Among the more peculiar arguments Democrats made in favor of their health-care bill last year was that it would create new jobs. Days before the final vote, for instance, Nancy Pelosi insisted that “it’s about jobs. In its life, [the bill] will create 4 million jobs — 400,000 jobs almost immediately.”
In a hearing of the House Budget Committee today, Paul Ryan asked CBO director Douglas Elmendorf about that claim, saying that some people have argued the new law “will create jobs and increase labor force participation. But if I recall from your analysis, it was quite the opposite. Is that not the case?” Elmendorf answered “Yes.”
Rep. John Campbell then asked him to expand on that point:
Campbell: You just mentioned that you believe—or that in your estimate, that the health-care law would reduce the labor used in the economy by about one half of one percent. Given that, I believe you say, there’s 160 million full-time people working in 2021, that means that, in your estimation, the health-care law would reduce employment by 800,000 in 2021. Is that correct?Elmendorf: Yes. The way I would put it is that we do estimate, as you said, that household employment will be about 160 million by the end of the decade. Half a percent of that is 800,000.
That’s 800,000 fewer
jobs people employed in ten years than we would have had without the law, even if you accept all the dubious assumptions that CBO was required to accept about future spending and taxes under the law.
Here’s the exchange.
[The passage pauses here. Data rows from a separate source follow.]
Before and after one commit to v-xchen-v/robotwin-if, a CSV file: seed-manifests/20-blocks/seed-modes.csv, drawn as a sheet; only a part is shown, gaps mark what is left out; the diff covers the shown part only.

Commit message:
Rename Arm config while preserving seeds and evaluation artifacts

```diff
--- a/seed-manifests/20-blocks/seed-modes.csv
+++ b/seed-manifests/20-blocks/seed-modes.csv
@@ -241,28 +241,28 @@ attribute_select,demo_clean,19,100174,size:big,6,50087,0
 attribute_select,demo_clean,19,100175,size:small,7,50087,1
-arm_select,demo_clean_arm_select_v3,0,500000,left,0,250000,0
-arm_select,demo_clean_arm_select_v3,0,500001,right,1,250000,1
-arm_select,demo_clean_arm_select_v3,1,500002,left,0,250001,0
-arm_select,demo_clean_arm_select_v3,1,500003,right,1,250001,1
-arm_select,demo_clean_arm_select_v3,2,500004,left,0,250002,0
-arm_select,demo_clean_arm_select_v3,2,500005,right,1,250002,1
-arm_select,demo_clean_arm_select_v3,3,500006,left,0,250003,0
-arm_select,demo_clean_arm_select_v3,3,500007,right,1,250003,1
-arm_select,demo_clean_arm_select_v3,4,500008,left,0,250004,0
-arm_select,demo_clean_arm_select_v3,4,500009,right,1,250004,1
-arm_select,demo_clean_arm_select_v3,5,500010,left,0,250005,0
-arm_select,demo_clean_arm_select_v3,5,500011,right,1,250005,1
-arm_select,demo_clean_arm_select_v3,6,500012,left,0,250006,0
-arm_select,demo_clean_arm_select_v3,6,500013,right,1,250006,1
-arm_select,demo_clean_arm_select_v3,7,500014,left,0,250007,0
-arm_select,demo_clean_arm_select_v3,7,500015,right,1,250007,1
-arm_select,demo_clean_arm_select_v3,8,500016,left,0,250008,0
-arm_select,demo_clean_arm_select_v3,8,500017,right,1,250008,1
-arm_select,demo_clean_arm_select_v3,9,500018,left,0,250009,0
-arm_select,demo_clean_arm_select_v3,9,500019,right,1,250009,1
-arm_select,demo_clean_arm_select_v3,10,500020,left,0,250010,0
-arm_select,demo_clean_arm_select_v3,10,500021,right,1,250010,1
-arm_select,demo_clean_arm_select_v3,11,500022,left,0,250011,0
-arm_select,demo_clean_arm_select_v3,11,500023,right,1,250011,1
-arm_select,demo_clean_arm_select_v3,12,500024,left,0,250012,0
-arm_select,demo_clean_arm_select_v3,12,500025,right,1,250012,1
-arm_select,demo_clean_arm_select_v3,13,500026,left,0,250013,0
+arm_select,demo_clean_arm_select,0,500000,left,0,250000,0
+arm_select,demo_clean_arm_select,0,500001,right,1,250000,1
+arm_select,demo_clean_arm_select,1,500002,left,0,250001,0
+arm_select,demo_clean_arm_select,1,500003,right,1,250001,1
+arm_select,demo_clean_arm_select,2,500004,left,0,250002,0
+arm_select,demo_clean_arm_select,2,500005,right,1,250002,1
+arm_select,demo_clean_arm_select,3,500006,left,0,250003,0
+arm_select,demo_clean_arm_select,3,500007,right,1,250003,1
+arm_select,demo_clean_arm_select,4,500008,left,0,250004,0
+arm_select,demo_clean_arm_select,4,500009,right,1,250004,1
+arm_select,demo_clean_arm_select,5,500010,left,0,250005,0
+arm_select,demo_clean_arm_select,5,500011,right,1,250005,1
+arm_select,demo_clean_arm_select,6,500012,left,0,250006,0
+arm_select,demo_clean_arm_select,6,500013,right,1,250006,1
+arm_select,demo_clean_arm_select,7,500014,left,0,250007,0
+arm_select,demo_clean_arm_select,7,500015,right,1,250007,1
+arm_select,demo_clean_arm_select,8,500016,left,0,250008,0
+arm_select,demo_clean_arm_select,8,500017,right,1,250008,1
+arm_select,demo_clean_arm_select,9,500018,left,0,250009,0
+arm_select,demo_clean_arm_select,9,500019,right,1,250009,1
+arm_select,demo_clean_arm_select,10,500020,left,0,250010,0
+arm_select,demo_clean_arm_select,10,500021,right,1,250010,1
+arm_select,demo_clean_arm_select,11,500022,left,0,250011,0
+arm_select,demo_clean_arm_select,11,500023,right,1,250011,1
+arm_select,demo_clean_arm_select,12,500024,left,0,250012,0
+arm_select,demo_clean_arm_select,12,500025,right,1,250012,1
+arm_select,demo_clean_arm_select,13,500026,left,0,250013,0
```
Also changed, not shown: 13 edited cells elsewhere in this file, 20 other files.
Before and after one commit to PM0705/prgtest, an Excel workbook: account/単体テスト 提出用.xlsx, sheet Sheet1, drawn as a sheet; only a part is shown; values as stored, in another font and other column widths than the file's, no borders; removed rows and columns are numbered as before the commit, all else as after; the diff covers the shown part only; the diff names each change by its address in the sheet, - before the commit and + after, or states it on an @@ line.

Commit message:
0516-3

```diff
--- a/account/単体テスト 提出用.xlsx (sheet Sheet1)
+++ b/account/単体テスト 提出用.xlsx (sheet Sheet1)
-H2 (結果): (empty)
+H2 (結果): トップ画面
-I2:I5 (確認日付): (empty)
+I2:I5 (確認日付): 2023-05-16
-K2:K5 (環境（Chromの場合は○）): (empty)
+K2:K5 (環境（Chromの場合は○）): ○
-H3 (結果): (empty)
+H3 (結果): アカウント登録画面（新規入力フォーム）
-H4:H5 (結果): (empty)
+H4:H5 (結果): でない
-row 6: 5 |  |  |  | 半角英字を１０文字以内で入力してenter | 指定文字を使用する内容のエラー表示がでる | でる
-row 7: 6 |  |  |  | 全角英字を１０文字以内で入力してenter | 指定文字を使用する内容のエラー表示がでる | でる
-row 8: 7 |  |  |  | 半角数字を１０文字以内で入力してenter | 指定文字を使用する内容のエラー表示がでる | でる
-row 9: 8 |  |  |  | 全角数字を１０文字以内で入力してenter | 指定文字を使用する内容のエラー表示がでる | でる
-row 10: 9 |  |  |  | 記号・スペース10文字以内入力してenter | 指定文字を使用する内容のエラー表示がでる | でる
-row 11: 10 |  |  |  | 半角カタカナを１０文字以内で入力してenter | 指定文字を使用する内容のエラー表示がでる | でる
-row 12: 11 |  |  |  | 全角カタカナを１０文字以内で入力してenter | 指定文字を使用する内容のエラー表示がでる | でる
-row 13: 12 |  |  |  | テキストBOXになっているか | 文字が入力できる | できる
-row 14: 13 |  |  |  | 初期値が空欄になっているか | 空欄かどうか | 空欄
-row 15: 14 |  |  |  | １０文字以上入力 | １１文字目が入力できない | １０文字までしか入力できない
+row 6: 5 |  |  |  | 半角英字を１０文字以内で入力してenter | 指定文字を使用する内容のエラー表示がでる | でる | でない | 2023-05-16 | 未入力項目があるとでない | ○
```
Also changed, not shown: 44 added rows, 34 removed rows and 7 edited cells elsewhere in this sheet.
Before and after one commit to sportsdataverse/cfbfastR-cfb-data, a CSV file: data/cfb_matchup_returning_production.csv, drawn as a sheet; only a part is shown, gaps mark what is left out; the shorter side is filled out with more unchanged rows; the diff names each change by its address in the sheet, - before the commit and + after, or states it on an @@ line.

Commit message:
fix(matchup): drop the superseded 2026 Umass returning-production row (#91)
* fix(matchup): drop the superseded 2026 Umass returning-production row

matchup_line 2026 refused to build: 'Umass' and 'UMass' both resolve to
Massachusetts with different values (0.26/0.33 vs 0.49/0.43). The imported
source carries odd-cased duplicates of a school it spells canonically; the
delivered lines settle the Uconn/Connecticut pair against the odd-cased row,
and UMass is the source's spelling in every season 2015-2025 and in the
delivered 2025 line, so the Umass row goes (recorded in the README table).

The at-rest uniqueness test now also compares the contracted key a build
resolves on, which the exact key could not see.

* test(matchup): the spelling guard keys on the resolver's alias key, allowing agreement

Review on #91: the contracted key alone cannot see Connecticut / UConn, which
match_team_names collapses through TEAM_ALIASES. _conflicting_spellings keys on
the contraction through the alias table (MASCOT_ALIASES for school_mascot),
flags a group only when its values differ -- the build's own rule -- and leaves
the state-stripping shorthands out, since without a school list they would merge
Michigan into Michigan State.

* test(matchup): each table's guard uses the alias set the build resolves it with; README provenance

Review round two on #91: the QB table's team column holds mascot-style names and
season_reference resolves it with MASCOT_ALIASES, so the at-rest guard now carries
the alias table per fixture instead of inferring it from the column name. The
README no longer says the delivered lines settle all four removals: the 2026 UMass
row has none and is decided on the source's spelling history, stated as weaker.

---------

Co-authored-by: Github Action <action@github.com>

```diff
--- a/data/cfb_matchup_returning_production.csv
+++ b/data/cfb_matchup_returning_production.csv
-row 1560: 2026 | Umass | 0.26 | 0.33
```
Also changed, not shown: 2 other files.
UPDATE: This post originally referred simply to the number of jobs rather than the number of people working in 2021—CBO notes that the law will reduce the supply of labor as well as the demand, and they expect the greatest effect to be on supply at the margins of Medicaid eligibility, where the expansion of Medicaid will significantly reduce incentives to work. The 800,000 figure combines both effects—the agency did not provide a specific figure for the effect of the diminished demand for labor alone. I should have been clearer and more specific.